→ **Problem to solve**:
Copy out each line of the data below in which the string "commit" appears.

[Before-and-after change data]
++++++++++

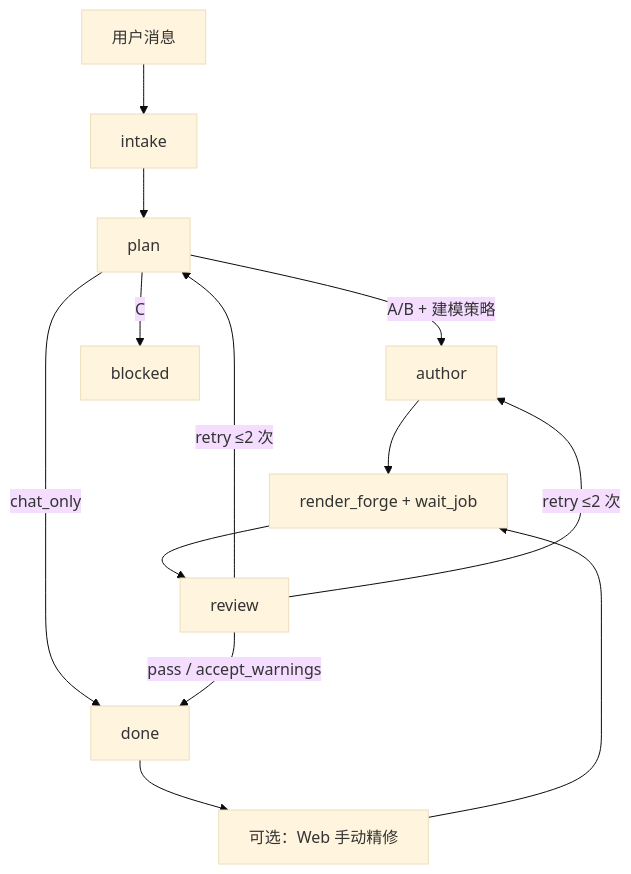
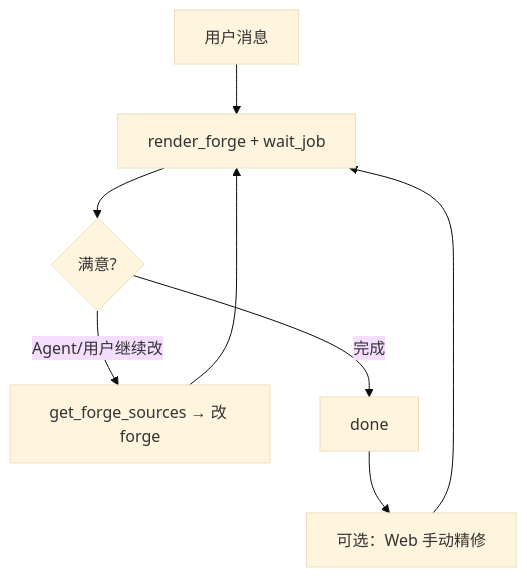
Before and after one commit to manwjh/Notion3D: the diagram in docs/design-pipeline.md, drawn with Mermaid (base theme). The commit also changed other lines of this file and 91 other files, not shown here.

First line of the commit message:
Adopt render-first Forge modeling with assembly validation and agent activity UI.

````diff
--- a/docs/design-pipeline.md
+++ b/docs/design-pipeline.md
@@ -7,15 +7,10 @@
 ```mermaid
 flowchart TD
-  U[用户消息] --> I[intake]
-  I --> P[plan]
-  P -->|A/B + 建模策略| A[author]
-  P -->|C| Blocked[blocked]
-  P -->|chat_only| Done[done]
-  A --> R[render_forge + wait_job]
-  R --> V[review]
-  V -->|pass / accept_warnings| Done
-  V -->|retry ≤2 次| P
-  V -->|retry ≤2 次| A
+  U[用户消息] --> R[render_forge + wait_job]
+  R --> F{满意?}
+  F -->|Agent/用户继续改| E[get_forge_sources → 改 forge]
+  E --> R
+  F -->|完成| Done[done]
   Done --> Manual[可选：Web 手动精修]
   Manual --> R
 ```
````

++++++++++

→ **Reply**:
Before and after one commit to manwjh/Notion3D: the diagram in docs/design-pipeline.md, drawn with Mermaid (base theme). The commit also changed other lines of this file and 91 other files, not shown here.
First line of the commit message:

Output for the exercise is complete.